So I sat on it for a year (the stats for 2017 are quite dismal), played around with my host’s functions, and other blog post ideas. Throughout 2018 I also experimented with blog post series (ie Research It, Music That Drives My Writing, Roast My Post, and Star Trek specific posts) and had a lot of fun with those. Things finally came together in 2019 - you see, these things take time - when I finally became confident in my blogging style.
Knowing how to use your voice in a blog post is just as important as it is in a manuscript, perhaps more so. Blogs are visual, instant beings with a life all on their own. Posts are a direct reflection of the writer, so it’s very important to not only be confident in yourself, but to stay away from language which could confuse readers. By that I mean this: it’s a tricky thing, balancing knowledge and humility and avoiding bias as best as one can. That’s what I enjoy most about blogging - the challenge of all of the above.
Q: Your website address is anotherhartmanauthor.com. Are there other people in the family who love writing?
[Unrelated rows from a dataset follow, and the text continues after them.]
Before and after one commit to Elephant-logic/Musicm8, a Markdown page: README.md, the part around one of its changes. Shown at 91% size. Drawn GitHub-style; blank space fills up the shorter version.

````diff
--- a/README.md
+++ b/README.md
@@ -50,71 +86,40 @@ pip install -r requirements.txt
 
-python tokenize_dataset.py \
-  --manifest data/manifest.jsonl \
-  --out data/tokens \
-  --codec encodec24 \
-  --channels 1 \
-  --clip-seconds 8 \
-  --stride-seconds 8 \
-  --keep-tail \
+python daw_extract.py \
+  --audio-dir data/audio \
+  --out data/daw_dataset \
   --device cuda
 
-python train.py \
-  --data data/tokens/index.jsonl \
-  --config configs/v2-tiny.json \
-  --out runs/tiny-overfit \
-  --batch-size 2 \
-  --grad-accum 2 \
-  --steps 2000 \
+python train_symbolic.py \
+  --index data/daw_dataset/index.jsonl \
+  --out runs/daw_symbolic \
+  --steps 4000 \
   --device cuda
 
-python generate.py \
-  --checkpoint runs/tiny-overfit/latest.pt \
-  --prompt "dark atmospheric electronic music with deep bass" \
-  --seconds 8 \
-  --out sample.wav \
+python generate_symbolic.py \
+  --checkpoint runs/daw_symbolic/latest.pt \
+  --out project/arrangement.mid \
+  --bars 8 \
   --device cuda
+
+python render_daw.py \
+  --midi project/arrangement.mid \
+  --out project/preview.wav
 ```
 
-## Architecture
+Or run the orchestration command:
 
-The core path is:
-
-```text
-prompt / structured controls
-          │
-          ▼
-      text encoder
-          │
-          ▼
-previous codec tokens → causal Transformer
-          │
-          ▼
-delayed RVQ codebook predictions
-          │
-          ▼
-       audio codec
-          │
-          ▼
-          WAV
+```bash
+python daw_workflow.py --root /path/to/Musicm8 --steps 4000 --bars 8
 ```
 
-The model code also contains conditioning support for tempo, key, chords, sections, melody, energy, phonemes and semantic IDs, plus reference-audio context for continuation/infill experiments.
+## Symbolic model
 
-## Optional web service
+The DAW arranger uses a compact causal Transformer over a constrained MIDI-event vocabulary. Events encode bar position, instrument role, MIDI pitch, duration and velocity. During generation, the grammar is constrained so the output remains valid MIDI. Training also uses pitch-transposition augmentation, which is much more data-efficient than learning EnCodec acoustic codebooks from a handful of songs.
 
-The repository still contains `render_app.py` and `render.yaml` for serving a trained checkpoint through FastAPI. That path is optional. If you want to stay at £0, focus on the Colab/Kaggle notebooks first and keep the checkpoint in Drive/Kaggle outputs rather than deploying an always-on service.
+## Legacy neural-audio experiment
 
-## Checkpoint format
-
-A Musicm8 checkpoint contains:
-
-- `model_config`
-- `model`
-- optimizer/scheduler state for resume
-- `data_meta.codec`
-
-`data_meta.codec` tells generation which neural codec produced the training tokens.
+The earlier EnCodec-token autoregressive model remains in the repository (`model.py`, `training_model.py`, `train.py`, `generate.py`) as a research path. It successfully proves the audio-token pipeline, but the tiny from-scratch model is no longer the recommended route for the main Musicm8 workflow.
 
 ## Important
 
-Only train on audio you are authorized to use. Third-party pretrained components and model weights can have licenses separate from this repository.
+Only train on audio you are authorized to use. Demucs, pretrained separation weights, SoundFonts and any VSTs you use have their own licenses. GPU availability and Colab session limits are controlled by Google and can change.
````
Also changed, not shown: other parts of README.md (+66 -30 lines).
Answer: Oooh I’m so glad you asked this! I come from a family of creatives. It just took me a while to figure out my own path. For years my uncles did puppetry for local churches and even traveled around the tri-state (we’re from Pennsylvania) area to do shows. Now, in all our later years, many have continued that path of creativity.
My uncle, Bob Hartman, is a published children’s Christian author who lives in England. One of his books was even used in a Jeopardy! episode about five years ago. How cool is that? Titles of his include
The Wolf Who Cried Boy, Angels Angels Angels All Around and The Lion Storytelling Bedtime Book.
His brother, my uncle Tim Hartman is an actor who’s starred in countless productions, big and small, between Pittsburgh, PA and NYC. In fact, he wrote the prayer for the film The Fault In Our Stars on the spot, right before filming. He’s a cartoonist, writer, and many children know him from doing assemblies all across Pittsburgh since I was a child myself.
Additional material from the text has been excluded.